• If a student enters a 9th semester of high school, he/she is no longer eligible to participate.
Bylaw 9.5.2 – Limit of Eligibility (grades 6th, 7th and 8th):
• In accordance with FHSAA Bylaw 9.5.2, a middle school student (grades 6-8) is limited to one (1) year of eligibility in each grade level: 9.5.2 A 6th, 7th or 8th Grade Student Has 1-Year Limit of Eligibility in Each Grade. A 6th, 7th or 8th grade student may participate during their first year in each grade level. A 6th, 7th or 8th grade student who repeats a grade will not be eligible during the grade being repeated.
Schools do have the option to appeal an ineligible ruling or determination on a student’s behalf according to FHSAA Bylaw 10.4.1, however.
With spring sports canceled, the FHSAA said it now hopes to get back on track in time for the start of the 2020-21 school year with no more COVID-related interruptions.
Area athletes and coaches were universally disappointed to see the season end like this, even if they weren’t all shocked.
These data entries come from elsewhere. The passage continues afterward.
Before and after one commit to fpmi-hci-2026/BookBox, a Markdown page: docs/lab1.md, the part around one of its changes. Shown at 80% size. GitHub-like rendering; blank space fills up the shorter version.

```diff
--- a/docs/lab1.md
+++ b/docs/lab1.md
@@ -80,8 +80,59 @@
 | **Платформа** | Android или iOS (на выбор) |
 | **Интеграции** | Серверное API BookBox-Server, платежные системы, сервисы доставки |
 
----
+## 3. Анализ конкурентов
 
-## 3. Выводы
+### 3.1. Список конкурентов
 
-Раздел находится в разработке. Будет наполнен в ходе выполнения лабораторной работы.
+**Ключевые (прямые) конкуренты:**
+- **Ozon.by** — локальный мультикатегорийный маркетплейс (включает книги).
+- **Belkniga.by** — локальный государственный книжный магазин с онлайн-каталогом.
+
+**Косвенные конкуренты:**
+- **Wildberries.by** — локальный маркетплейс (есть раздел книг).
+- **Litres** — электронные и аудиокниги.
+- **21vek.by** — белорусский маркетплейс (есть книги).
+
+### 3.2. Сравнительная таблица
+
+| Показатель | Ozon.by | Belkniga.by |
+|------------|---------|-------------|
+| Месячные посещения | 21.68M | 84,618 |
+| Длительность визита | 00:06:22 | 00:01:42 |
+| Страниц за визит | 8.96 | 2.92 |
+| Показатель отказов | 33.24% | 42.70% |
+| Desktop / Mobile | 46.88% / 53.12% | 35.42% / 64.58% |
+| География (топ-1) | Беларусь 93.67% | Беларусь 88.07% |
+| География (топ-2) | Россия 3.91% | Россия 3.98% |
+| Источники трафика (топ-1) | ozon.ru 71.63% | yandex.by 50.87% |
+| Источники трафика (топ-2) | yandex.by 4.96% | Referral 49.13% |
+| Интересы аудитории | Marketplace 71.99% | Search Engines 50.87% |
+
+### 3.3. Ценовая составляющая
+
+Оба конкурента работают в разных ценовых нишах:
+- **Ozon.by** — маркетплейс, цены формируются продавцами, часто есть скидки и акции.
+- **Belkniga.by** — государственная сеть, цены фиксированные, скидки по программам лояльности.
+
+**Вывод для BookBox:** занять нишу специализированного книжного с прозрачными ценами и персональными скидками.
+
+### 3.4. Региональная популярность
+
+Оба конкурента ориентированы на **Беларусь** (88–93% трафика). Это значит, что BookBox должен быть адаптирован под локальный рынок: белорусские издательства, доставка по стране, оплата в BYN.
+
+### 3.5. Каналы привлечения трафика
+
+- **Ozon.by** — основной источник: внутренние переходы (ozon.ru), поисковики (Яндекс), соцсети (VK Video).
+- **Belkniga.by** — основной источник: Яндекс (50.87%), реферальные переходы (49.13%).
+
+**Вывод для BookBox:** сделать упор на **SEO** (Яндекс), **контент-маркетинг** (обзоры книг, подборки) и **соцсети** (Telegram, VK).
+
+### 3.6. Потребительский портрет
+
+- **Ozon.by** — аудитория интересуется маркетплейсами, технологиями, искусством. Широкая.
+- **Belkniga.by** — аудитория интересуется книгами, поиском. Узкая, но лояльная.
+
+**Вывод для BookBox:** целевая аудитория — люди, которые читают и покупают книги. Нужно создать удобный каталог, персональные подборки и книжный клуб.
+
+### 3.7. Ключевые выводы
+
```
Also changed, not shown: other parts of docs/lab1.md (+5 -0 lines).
They’ve already had conversations about it and knew the shutdown was highly plausible. Plant City High School’s track and field teams, for example, recently had this talk in a big Zoom video meeting and took DeSantis’s weekend decision to keep schools closed as a sign of things yet to come.
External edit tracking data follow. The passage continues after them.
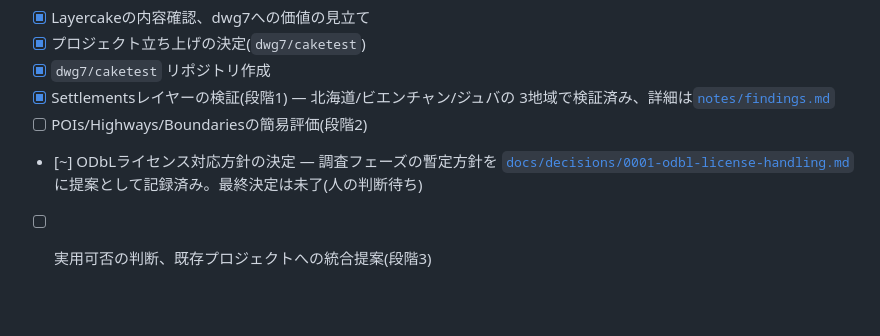
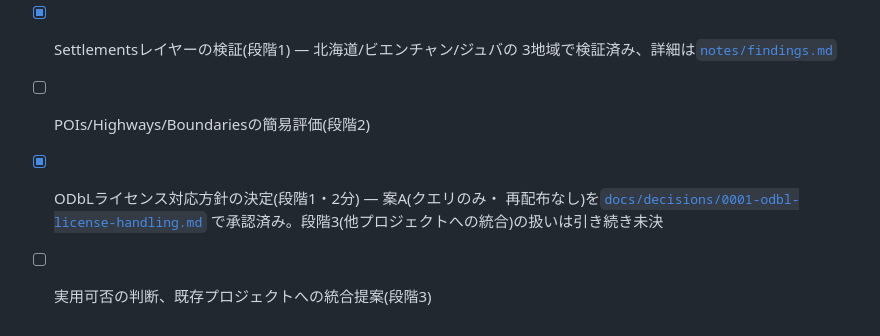
Before and after one commit to dwg7/caketest, a Markdown page: CLAUDE.md, the part around the change. Drawn GitHub-style; blank space fills up the shorter version.

```diff
--- a/CLAUDE.md
+++ b/CLAUDE.md
@@ -109,7 +109,7 @@ dwg7/caketest/
 * [x] Settlementsレイヤーの検証(段階1) — 北海道/ビエンチャン/ジュバの
       3地域で検証済み、詳細は[`notes/findings.md`](notes/findings.md)
 * [ ] POIs/Highways/Boundariesの簡易評価(段階2)
-* [~] ODbLライセンス対応方針の決定 — 調査フェーズの暫定方針を
-      [`docs/decisions/0001-odbl-license-handling.md`](docs/decisions/0001-odbl-license-handling.md)
-      に提案として記録済み。最終決定は未了(人の判断待ち)
+* [x] ODbLライセンス対応方針の決定(段階1・2分) — 案A(クエリのみ・
+      再配布なし)を[`docs/decisions/0001-odbl-license-handling.md`](docs/decisions/0001-odbl-license-handling.md)
+      で承認済み。段階3(他プロジェクトへの統合)の扱いは引き続き未決
 * [ ] 実用可否の判断、既存プロジェクトへの統合提案(段階3)
```
Also changed, not shown: docs/decisions/0001-odbl-license-handling.md (+5 -4 lines).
“It’s a bummer,” PCHS track coach Drew Martucci said. “I really feel for the seniors. Any coach would say you never want to see a senior lose out on those opportunities. We had a few that were probably state bound this season and now they won’t get the opportunity.”
Durant baseball catcher Coleton Brogden, a senior, said the reality of the decision hadn’t fully sunk in for him on Monday but expected it to hit eventually.
“It’s definitely upsetting, very upsetting not having a senior night, not having all your friends at your games anymore, not being able to go to prom this year, not having my signing day, not being able to hang out with the boys… it’s a little upsetting,” Brogden said. “But as one door closes, I guess another one opens. We’ll just see what goes on.”
Many teams took to their social media accounts to share the news and honor their seniors. Strawberry Crest baseball coach Eric Beattie, for example, wrote a heartfelt letter to his group of five seniors and posted it on the @baseball_crest Twitter account as a thread roughly two hours after the FHSAA went public with the decision.
“I love you guys and I have total peace knowing you’re gonna crush the life in front of you,” Beattie wrote.